Revision comparison data
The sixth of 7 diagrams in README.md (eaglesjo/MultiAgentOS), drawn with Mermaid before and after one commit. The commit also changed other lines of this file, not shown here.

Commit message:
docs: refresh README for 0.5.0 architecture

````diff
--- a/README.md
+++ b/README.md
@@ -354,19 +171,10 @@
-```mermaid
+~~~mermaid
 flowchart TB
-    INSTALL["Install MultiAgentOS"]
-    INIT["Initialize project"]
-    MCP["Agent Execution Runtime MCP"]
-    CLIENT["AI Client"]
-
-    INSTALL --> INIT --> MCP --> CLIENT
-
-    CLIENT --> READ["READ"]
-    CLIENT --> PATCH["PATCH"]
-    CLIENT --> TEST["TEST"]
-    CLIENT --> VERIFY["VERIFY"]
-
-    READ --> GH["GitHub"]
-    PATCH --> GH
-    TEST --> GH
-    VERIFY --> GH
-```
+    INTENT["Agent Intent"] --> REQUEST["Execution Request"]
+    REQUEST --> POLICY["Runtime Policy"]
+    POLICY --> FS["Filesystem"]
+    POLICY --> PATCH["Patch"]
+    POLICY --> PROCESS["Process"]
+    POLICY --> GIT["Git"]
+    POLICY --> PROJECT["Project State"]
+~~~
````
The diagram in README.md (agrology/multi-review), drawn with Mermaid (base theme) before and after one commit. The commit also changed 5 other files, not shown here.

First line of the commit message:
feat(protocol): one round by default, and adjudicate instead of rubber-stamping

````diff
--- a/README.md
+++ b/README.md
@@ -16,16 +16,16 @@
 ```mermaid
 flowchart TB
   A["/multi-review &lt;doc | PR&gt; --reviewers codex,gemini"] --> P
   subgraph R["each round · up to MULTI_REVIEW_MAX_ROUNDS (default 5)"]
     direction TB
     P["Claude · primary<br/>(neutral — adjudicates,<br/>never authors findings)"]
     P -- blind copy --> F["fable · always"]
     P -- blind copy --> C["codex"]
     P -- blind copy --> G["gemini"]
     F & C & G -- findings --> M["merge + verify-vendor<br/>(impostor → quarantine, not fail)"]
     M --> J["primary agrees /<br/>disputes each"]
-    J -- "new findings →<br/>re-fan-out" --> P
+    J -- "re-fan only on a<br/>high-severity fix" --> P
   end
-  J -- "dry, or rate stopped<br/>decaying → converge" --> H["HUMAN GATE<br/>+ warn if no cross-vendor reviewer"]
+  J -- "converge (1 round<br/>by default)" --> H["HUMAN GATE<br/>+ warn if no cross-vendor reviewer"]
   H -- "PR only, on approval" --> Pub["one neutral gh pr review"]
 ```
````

### Try it
Whenever a line above includes the string "changed", copy it.

### Written answer
The sixth of 7 diagrams in README.md (eaglesjo/MultiAgentOS), drawn with Mermaid before and after one commit. The commit also changed other lines of this file, not shown here.
The diagram in README.md (agrology/multi-review), drawn with Mermaid (base theme) before and after one commit. The commit also changed 5 other files, not shown here.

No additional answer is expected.